• TASK ITEM
Could you please return each line of the data that has the word "Interactive"?

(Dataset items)
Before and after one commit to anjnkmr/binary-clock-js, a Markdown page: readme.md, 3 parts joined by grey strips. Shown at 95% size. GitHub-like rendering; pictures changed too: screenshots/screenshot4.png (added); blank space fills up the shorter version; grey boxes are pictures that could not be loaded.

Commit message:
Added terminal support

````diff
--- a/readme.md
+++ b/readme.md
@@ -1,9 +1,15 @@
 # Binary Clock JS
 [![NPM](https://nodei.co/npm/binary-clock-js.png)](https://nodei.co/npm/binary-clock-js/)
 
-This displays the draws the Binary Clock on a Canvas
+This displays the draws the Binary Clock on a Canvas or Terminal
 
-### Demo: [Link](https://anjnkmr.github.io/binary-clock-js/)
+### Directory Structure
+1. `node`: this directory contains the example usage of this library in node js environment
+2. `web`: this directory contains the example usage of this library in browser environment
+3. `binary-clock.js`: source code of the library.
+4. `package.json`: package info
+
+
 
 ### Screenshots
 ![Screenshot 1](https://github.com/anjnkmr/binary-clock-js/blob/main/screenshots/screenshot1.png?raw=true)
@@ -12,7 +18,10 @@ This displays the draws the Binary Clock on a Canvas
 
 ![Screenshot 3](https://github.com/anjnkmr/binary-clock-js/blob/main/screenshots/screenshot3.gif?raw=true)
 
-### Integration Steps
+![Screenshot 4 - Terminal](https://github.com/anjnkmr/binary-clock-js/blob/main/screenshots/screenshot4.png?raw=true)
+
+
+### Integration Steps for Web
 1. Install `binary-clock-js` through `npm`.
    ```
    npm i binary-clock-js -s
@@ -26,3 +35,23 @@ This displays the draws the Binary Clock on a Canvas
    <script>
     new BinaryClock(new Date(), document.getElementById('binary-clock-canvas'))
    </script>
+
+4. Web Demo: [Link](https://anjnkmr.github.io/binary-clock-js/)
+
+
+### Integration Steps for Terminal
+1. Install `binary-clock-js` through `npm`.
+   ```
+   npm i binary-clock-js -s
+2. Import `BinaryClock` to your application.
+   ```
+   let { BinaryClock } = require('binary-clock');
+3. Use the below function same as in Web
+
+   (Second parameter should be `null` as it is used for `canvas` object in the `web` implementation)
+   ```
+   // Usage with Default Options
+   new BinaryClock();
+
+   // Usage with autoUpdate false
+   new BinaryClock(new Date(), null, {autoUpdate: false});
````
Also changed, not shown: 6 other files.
==
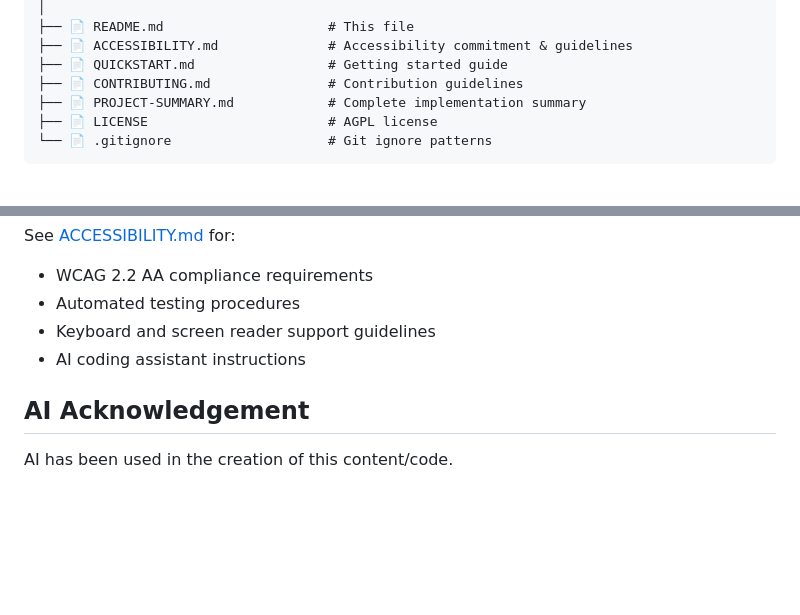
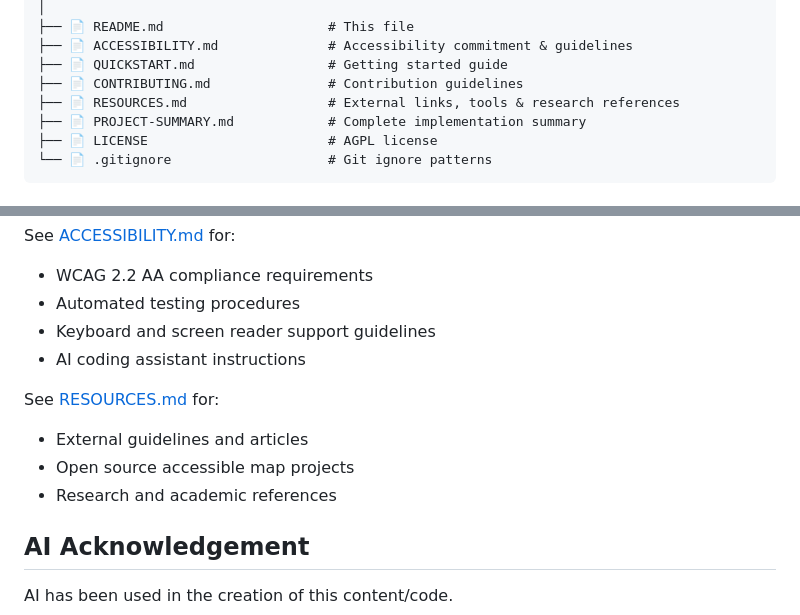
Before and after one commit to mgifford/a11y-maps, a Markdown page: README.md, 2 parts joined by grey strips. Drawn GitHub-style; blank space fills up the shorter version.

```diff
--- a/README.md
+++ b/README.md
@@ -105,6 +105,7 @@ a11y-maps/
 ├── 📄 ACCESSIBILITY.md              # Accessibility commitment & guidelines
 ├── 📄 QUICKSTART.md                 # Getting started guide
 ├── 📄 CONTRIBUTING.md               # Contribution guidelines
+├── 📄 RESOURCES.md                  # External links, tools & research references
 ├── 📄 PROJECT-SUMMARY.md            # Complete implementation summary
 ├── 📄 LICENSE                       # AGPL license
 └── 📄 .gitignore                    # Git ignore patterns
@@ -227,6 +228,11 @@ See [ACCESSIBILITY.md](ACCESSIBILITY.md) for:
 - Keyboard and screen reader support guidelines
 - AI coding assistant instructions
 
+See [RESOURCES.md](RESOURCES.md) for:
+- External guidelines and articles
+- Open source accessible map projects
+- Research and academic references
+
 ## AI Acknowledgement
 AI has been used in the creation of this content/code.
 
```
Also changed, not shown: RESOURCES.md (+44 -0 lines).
---
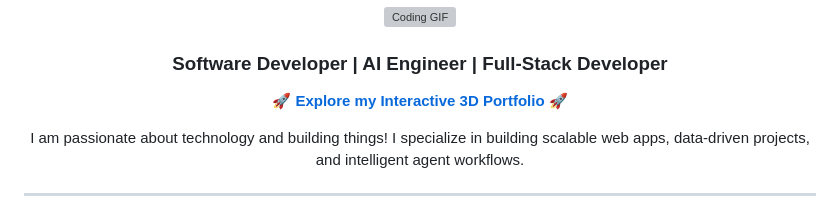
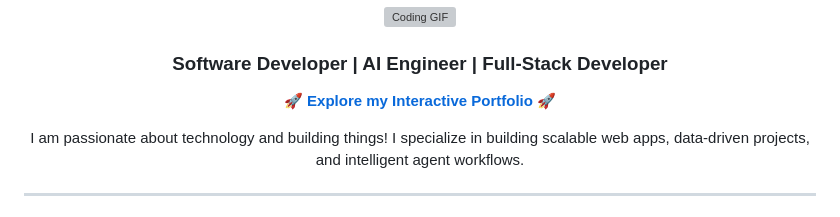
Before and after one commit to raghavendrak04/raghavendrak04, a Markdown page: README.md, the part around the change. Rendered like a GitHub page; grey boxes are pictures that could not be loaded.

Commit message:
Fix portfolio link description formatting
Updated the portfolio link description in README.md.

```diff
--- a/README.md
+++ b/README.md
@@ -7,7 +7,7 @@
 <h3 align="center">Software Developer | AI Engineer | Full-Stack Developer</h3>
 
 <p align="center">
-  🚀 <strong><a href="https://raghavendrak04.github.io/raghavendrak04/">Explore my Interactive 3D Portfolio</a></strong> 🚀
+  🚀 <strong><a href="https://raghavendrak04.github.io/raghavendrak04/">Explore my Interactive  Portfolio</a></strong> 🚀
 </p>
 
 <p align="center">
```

• WRITTEN ANSWER
-  🚀 <strong><a href="https://raghavendrak04.github.io/raghavendrak04/">Explore my Interactive 3D Portfolio</a></strong> 🚀
+  🚀 <strong><a href="https://raghavendrak04.github.io/raghavendrak04/">Explore my Interactive  Portfolio</a></strong> 🚀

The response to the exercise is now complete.